Goran Paskaljevic's corrosive "Cabaret Balkan" deftly lifts Dejan Dukovski's prizewinning play off the stage and out into the streets of Belgrade to reveal in the everyday encounters between people a society rapidly disintegrating. The very fabric of civilization is in such tatters that everyone seems vulnerable to regressing to the most savage displays of anger and ruthless survival-of-the-fittest behavior. At the same time, the filmmakers manage to find an exceedingly bleak humor in the absurdity of their country's predicament, which is characteristic not only of the present-day Balkan cinema but also of that of long-beleaguered Eastern Europe.
Much like the effete emcee in "Cabaret," this film's decadent-looking Belgrade nightclub entertainer, Boris (Nikola Ristanovski), opens the film with his pithy, cynical comments on the current state of affairs in the former Yugoslavia. A chain-smoking taxi driver (Nebosja Glogovac) drops off Michael (Miki Manojlovic) at that club. (That driver will reappear, as do many others, as vignettes interconnect.) Michael fled the country five years earlier without so much as leaving a note behind and has now returned, much better off financially and eager to make amends to his abandoned fiancee, Natalia (Mirjana Karanovic), who happens to be Boris' sister.
Meanwhile, a young unlicensed driver, Alex (Marko Urosevic), has collided with a vintage VW belonging to the irate Jovan (Bogdan Diklic), who has owned it for decades without getting so much as a scratch.
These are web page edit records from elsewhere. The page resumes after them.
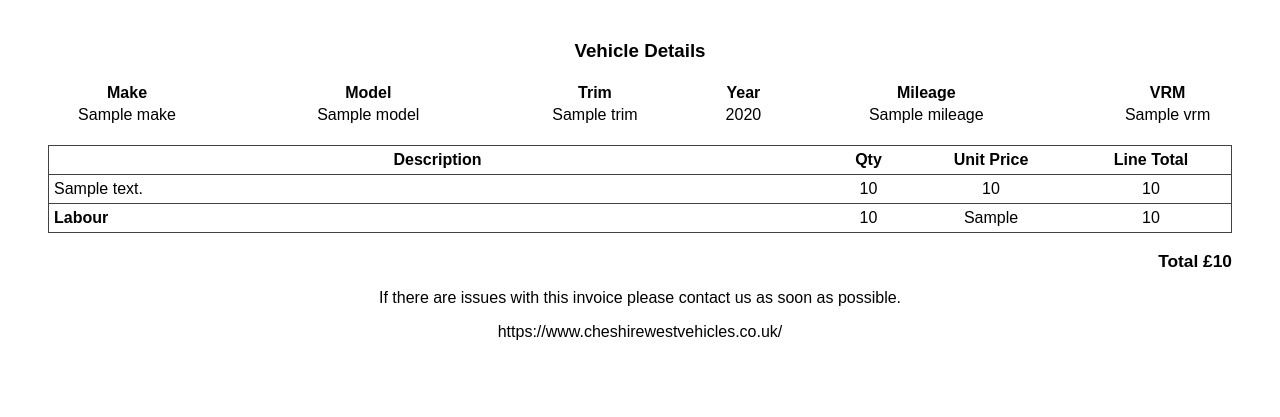
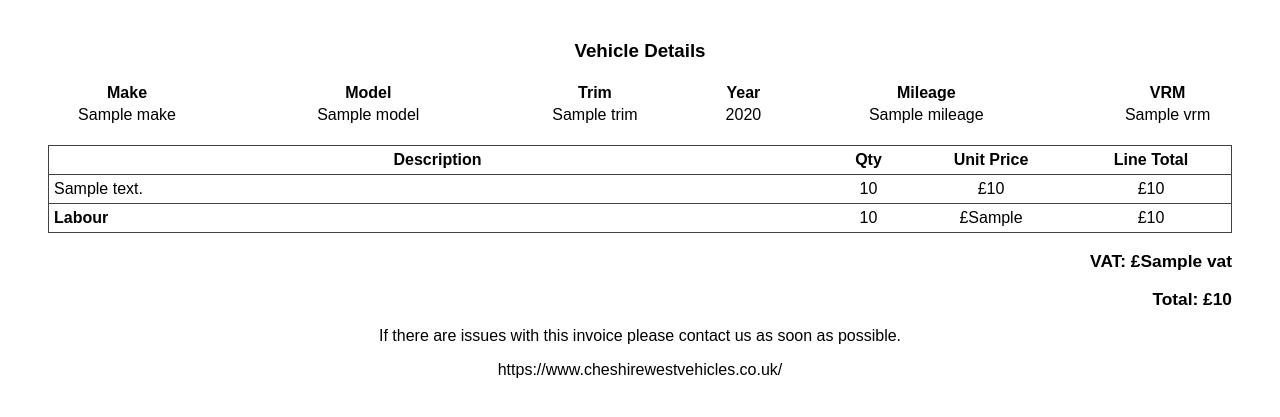
Before and after one commit to msped/cheshirewestvehiclesltd, a Python web app: template templates/invoice_template.html in a window 1280 px wide. Shown: the part 342-759 px from the top of the page. Run offline with Jinja, Linux system fonts and the light colour scheme; the template is opened without the code that fills it: most values are stand-ins (such as "Sample title", 1, 10 or a date in 2020).

Commit message:
feat: added VAT to invoice template

```diff
--- a/templates/invoice_template.html
+++ b/templates/invoice_template.html
@@ -140,10 +140,10 @@
                                     <p style="text-align: center;">{{item.quantity}}</p>
                                 </td>
                                 <td>
-                                    <p style="text-align: center;">{{item.unit_price}}</p>
+                                    <p style="text-align: center;">£{{item.unit_price}}</p>
                                 </td>
                                 <td>
-                                    <p style="text-align: center;">{{item.line_price}}</p>
+                                    <p style="text-align: center;">£{{item.line_price}}</p>
                                 </td>
                             </tr>
                             {% endfor %}
@@ -156,17 +156,20 @@
                                     <p style="text-align: center;">{{data.labour_quantity}}</p>
                                 </td>
                                 <td>
-                                    <p style="text-align: center;">{{data.labour_unit}}</p>
+                                    <p style="text-align: center;">£{{data.labour_unit}}</p>
                                 </td>
                                 <td>
-                                    <p style="text-align: center;">{{data.labour_total}}</p>
+                                    <p style="text-align: center;">£{{data.labour_total}}</p>
                                 </td>
                             </tr>
                             {% endif %}
                         </tbody>
                     </table>
                     <div style="text-align: right;">
-                        <p style="font-size: 13pt;"><strong>Total £<span>{{data.invoice_total}}</span></strong></p>
+                        <p style="font-size: 13pt;"><strong>VAT: £<span>{{data.vat}}</span></strong></p>
+                    </div>
+                    <div style="text-align: right;">
+                        <p style="font-size: 13pt;"><strong>Total: £<span>{{data.invoice_total}}</span></strong></p>
                     </div>
                 </div>
             </div>
```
Alex expresses a desire to resolve the matter amicably, but like many others, Jovan vents upon whoever's handy his displaced rage over what's happening in his country, in this case the hapless Alex and even Alex's father, Viktor (Danil Bata Stojkovic), wrecking the family apartment in the process. Jovan has brought along his boxer buddy (Dragan Nikolic) who, in turn, later gets into a deadly match in the ring with an old friend (Lazar Ristovski); they launch into such a lengthy confession of mutual betrayals that you know it won't end well.
One encounter leads to another until almost all the film's 22 key characters either give way to anger or become its victims. As unflinching as it is, "Cabaret Balkan" is an edgy entertainment that is as zesty as it is mordantly outrageous. Miki Manojlovic, who has appeared in an array of films in Western Europe and even the U.S., is perhaps the film's dominant figure, a character who naively thinks you can go home again, even when your homeland is falling dangerously apart. Everyone involved, however, contributes strongly to making "Cabaret Balkan" a bristling, furious Valentine to the former Yugoslavia.
Cabaret Balkan, 1999. R, for strong violence, including an act of sexual assault, strong language and some drug use. (formerly 'The Powder Keg')Copyright © 2015, Los Angeles Times